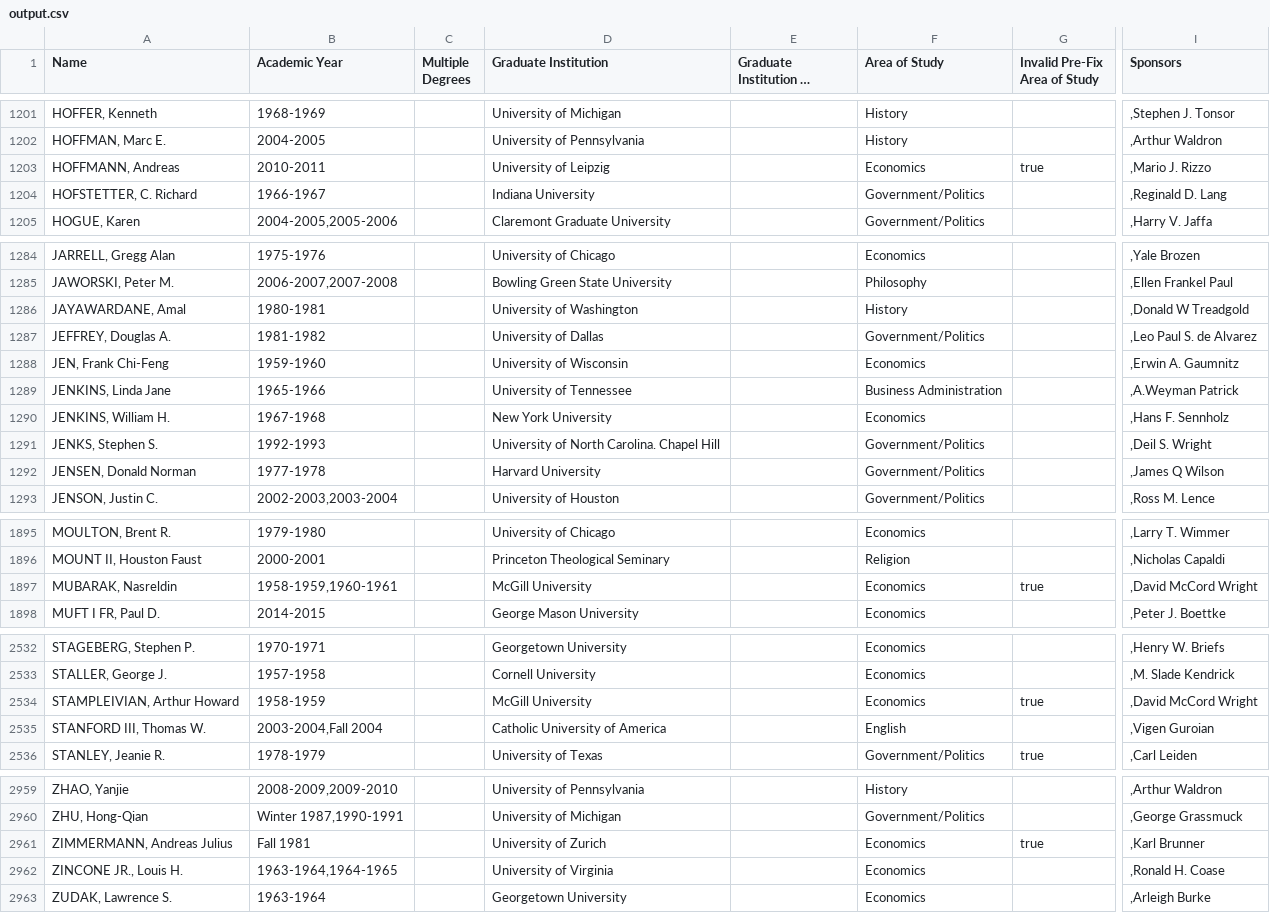
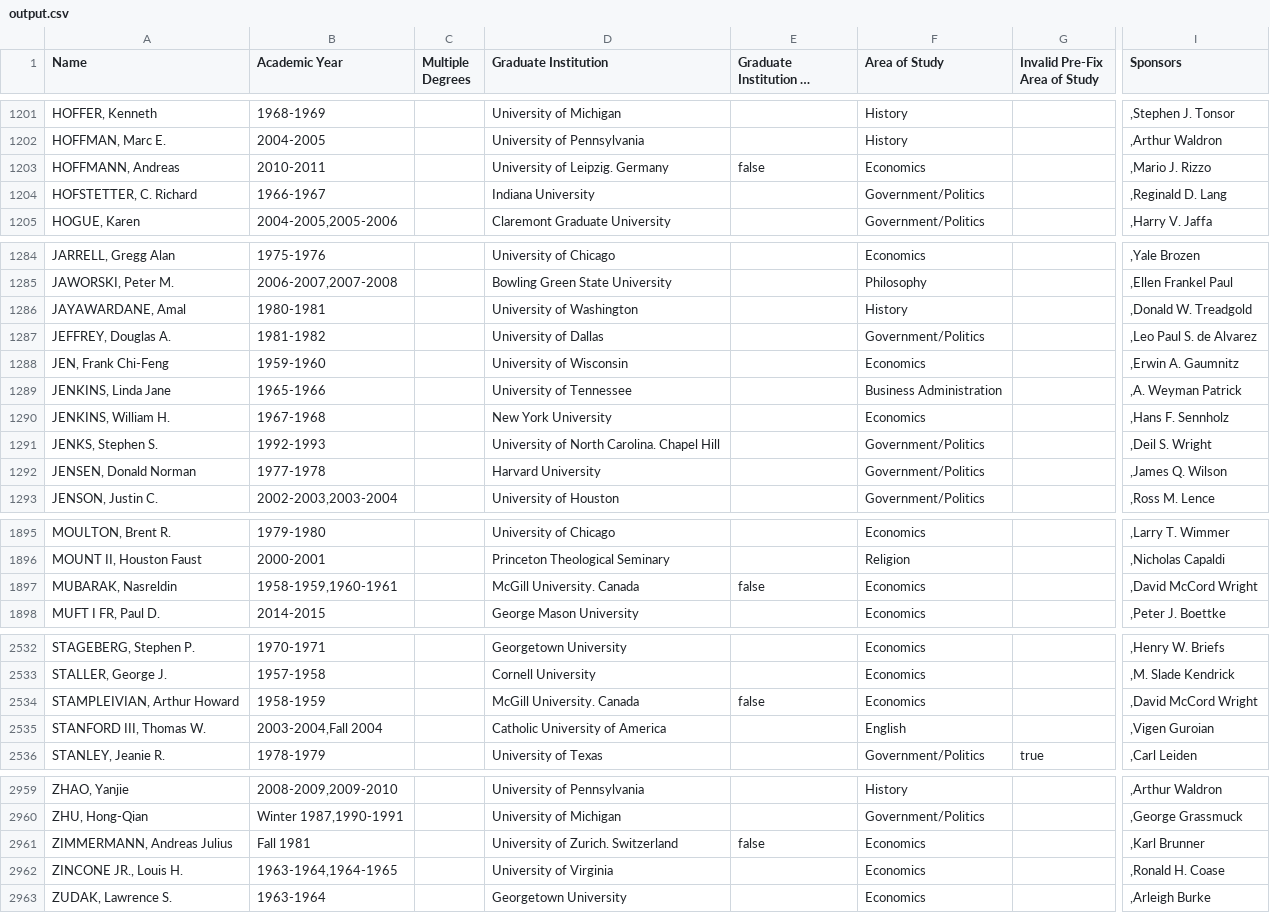
Before and after one commit to Vandivier/data-science-practice, a CSV file: js/earhart-fellows/output.csv, drawn as a sheet; only a part is shown, gaps mark what is left out; long unchanged cells end in …; the diff covers the shown part only; the diff names each change by its address in the sheet, - before the commit and + after, or states it on an @@ line.

```diff
--- a/js/earhart-fellows/output.csv
+++ b/js/earhart-fellows/output.csv
-D1203 (Graduate Institution): University of Leipzig
+D1203 (Graduate Institution): University of Leipzig. Germany
-E1203: (empty)
+E1203: false
-G1203 (Invalid Pre-Fix Area of Study): true
+G1203 (Invalid Pre-Fix Area of Study): (empty)
-I1286 (Sponsors): ,Donald W Treadgold
+I1286 (Sponsors): ,Donald W. Treadgold
-I1289 (Sponsors): ,A.Weyman Patrick
+I1289 (Sponsors): ,A. Weyman Patrick
-I1292 (Sponsors): ,James Q Wilson
+I1292 (Sponsors): ,James Q. Wilson
-D1897 (Graduate Institution): McGill University
+D1897 (Graduate Institution): McGill University. Canada
-E1897: (empty)
+E1897: false
-G1897 (Invalid Pre-Fix Area of Study): true
+G1897 (Invalid Pre-Fix Area of Study): (empty)
-D2534 (Graduate Institution): McGill University
+D2534 (Graduate Institution): McGill University. Canada
-E2534: (empty)
+E2534: false
-G2534 (Invalid Pre-Fix Area of Study): true
+G2534 (Invalid Pre-Fix Area of Study): (empty)
-D2961 (Graduate Institution): University of Zurich
+D2961 (Graduate Institution): University of Zurich. Switzerland
-E2961: (empty)
+E2961: false
-G2961 (Invalid Pre-Fix Area of Study): true
+G2961 (Invalid Pre-Fix Area of Study): (empty)
```
Also changed, not shown: 116 edited cells elsewhere in this file, 2 other files.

######

- [TASK INSTRUCTIONS]: Please set the data above down exactly, with the pictures removed.

- [RESULT BELOW]:
Before and after one commit to Vandivier/data-science-practice, a CSV file: js/earhart-fellows/output.csv, drawn as a sheet; only a part is shown, gaps mark what is left out; long unchanged cells end in …; the diff covers the shown part only; the diff names each change by its address in the sheet, - before the commit and + after, or states it on an @@ line.

```diff
--- a/js/earhart-fellows/output.csv
+++ b/js/earhart-fellows/output.csv
-D1203 (Graduate Institution): University of Leipzig
+D1203 (Graduate Institution): University of Leipzig. Germany
-E1203: (empty)
+E1203: false
-G1203 (Invalid Pre-Fix Area of Study): true
+G1203 (Invalid Pre-Fix Area of Study): (empty)
-I1286 (Sponsors): ,Donald W Treadgold
+I1286 (Sponsors): ,Donald W. Treadgold
-I1289 (Sponsors): ,A.Weyman Patrick
+I1289 (Sponsors): ,A. Weyman Patrick
-I1292 (Sponsors): ,James Q Wilson
+I1292 (Sponsors): ,James Q. Wilson
-D1897 (Graduate Institution): McGill University
+D1897 (Graduate Institution): McGill University. Canada
-E1897: (empty)
+E1897: false
-G1897 (Invalid Pre-Fix Area of Study): true
+G1897 (Invalid Pre-Fix Area of Study): (empty)
-D2534 (Graduate Institution): McGill University
+D2534 (Graduate Institution): McGill University. Canada
-E2534: (empty)
+E2534: false
-G2534 (Invalid Pre-Fix Area of Study): true
+G2534 (Invalid Pre-Fix Area of Study): (empty)
-D2961 (Graduate Institution): University of Zurich
+D2961 (Graduate Institution): University of Zurich. Switzerland
-E2961: (empty)
+E2961: false
-G2961 (Invalid Pre-Fix Area of Study): true
+G2961 (Invalid Pre-Fix Area of Study): (empty)
```
Also changed, not shown: 116 edited cells elsewhere in this file, 2 other files.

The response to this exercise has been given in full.